More often they get injured or killed doing something very different to shooting at each other on the "Manoeuvres" transport and jumping out of planes for example.
I can certainly understand the POV of people looking in from the outside with Airsoft activities, but better they are out there doing something both physically and mentally challenging than sat around doing little.
I used the 9mm paintball in Denmark with their diemaco's, it was good fun. Live firing execises are the surest way to test you skills. Having watched room clearance with sim rifles, the drills were slick safe and steady.
Cost cutting isn't the problem, skill fade leads to trouble.
A bit like when Maggie Thatcher found out how good the Special Forces guys were after the Embassy siege...
And no, they don't use blanks or paintball ammo.
And a very potentially dangerous fast track to discovering lack of adequate training in others on the same range.
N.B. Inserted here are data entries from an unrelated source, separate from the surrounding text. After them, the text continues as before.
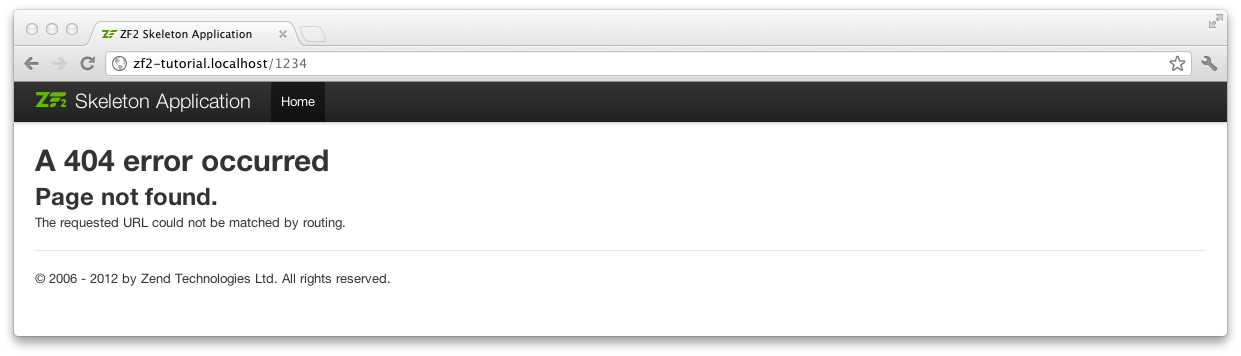
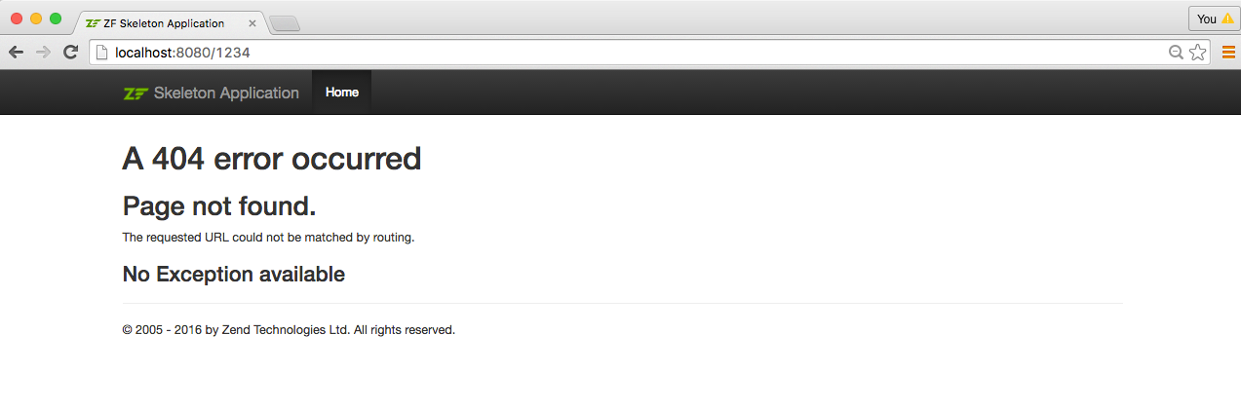
Updated user-guide images, per @samsonasik

Changed region(s): [[0.0, 0.0, 1.0, 0.9888]]

diff --git a/index.html b/index.html
@@ -454,5 +454,5 @@
 
 <!--
 MkDocs version : 0.15.3
-Build Date UTC : 2016-06-15 17:36:16.330340
+Build Date UTC : 2016-06-15 19:40:44.131182
 -->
Must be used with extreme caution, although I agree completely with what you are stating.
Airsofted for years, grown out of it now tbh, i moved onto bushcraft and didn't go back
basically airsoft is a mil-sim game of tag similar to paintball but sometimes crossed with tactical situations to add realism.
many people make many things out of it.
for me it was about a good day out with the guys, adrenaline and flashbangs, stories about assaults and wading through smoke to shoot up the opfor (opposing force)
some make it more about the kit and will go to extreme (i do mean extreme) lengths to get very expensive stuff to emulate the looks of whatever it is they're copying whether that be a german soldier, to vietnam soldier to modern soldier or computer games and films (seen a few guys as a USMC Marine from Aliens)
if you get the chance give airsoft a go, pop along to your local site with some friends and see what you think, although the weapons look real outside on the inside they resemble an electric car, same motors, gears and batteries used throughout.
however due to their realism they are legally restricted, the law currently states that even if you have a class 1 firearms licence you cannot legally own an airsoft gun or "replica imitation firearm" as they're known. UK law, nuff said. with the exception of clear plastic or 50% painted bright colours to show it is in fact fake.
i could go into detail but it'd be good bedtime material, suffice to say its long winded.